in which g denotes as usual the magnitude of the gravitational acceleration and e2 is the unit vector in the direction of gravitational force. The velocity of the two masses A and B right after the impact is then given by the following relation:

Example 7.2. Quarterback Hits a Concrete Wall. Gus Ferrotte, the former quarterback of the Washington Redskins, scored a touchdown against the New York Giants in 1997 and then in the excitement of the moment roamed head-on to the nearby concrete wall (Fig. 7.6). Gus had a helmet on but nevertheless strained his neck. He also became a subject of jokes. To explain his behavior, he said to a television reporter, "I would hit heads with other football players after a touchdown and it never caused strain in my neck." Is there a difference between hitting a football player on the head and hitting a concrete wall?

Solution: Let us assume that Gus is represented by an object of mass m1, and the football player he would hit head on by m2. The masses m1 and m2 are comparable in magnitude. Assuming that Gus had a velocity vo e1 before the collision and the other player was at rest and further assuming that after Gus hits him, they move in unison with velocity v e1, we find that:

Figure 7.6. A quarterback running toward a concrete wall with the intention of hitting it head-on in celebration of his touchdown.

If the two football players were about the same weight, Gus's speed would decrease by one-half as a result of the collision. Thus, according to Eqn. 7.3, the impulse acting on him is given by the following relation:

Next, let us represent the concrete wall as an object with mass M. Because M is much greater than mi, when Gus hits the concrete wall, he loses all his linear momentum during collision; hence, in this case

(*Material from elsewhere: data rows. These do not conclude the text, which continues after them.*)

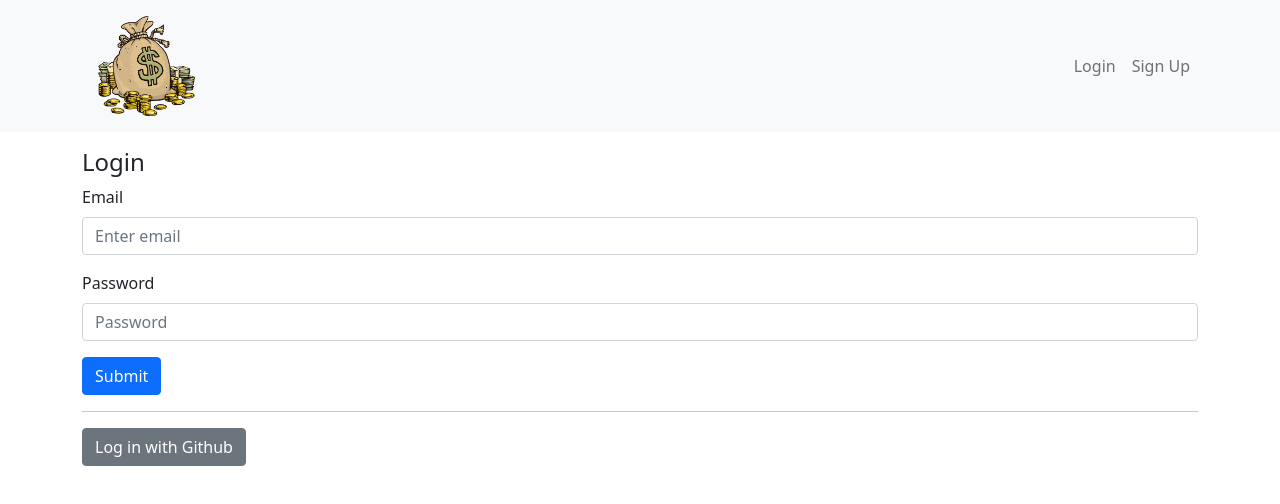
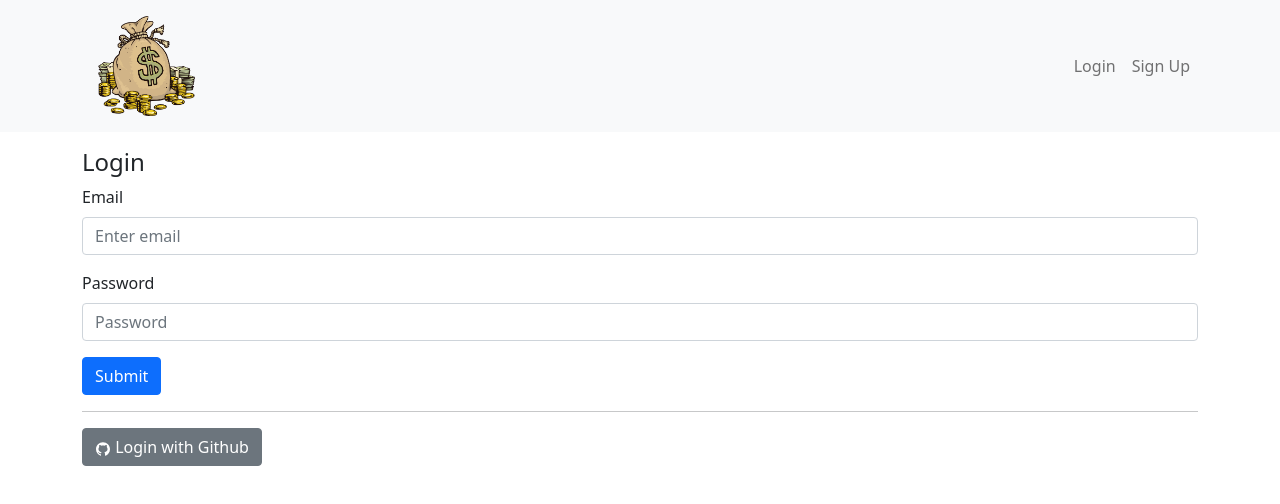
Before and after one commit to Dynamic-Web-Project/Book-keeper, a React (Create React App) app in the folder book_app/: page /login in a window 1280 px wide. Shown: the top 504 px of the page. Built offline with nearby package versions, Linux system fonts and the light colour scheme; no server answers.

Commit message:
GithubLogo added

```diff
--- a/book_app/package.json
+++ b/book_app/package.json
@@ -11,6 +11,7 @@
     "react": "^18.2.0",
     "react-bootstrap": "^2.5.0-beta.1",
     "react-dom": "^18.2.0",
+    "react-icons": "^4.6.0",
     "react-router-bootstrap": "^0.26.2",
     "react-router-dom": "^6.4.3",
     "react-scripts": "5.0.1",
--- a/book_app/src/pages/LoginScreen.js
+++ b/book_app/src/pages/LoginScreen.js
@@ -3,6 +3,7 @@ import { Alert, Button, Form } from "react-bootstrap";
 import Loader from "../components/Loader";
 import { useNavigate } from "react-router-dom";
 import { useAuth } from "../contexts/AuthContext";
+import {AiFillGithub} from 'react-icons/ai';
 
 function LoginScreen() {
   const [email, setEmail] = useState("");
@@ -63,7 +64,7 @@ function LoginScreen() {
       </Form>
       <hr />
       <Button onClick={loginWithGithub} variant="secondary">
-          Log in with Github
+          <AiFillGithub/> Login with Github
        </Button>
     </>
   );
```
Also changed, not shown: 1 other file (tests, documents, lock files or other folders).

Thus, the impulse of collision with a concrete wall is twice as great as that of colliding head-on with another player.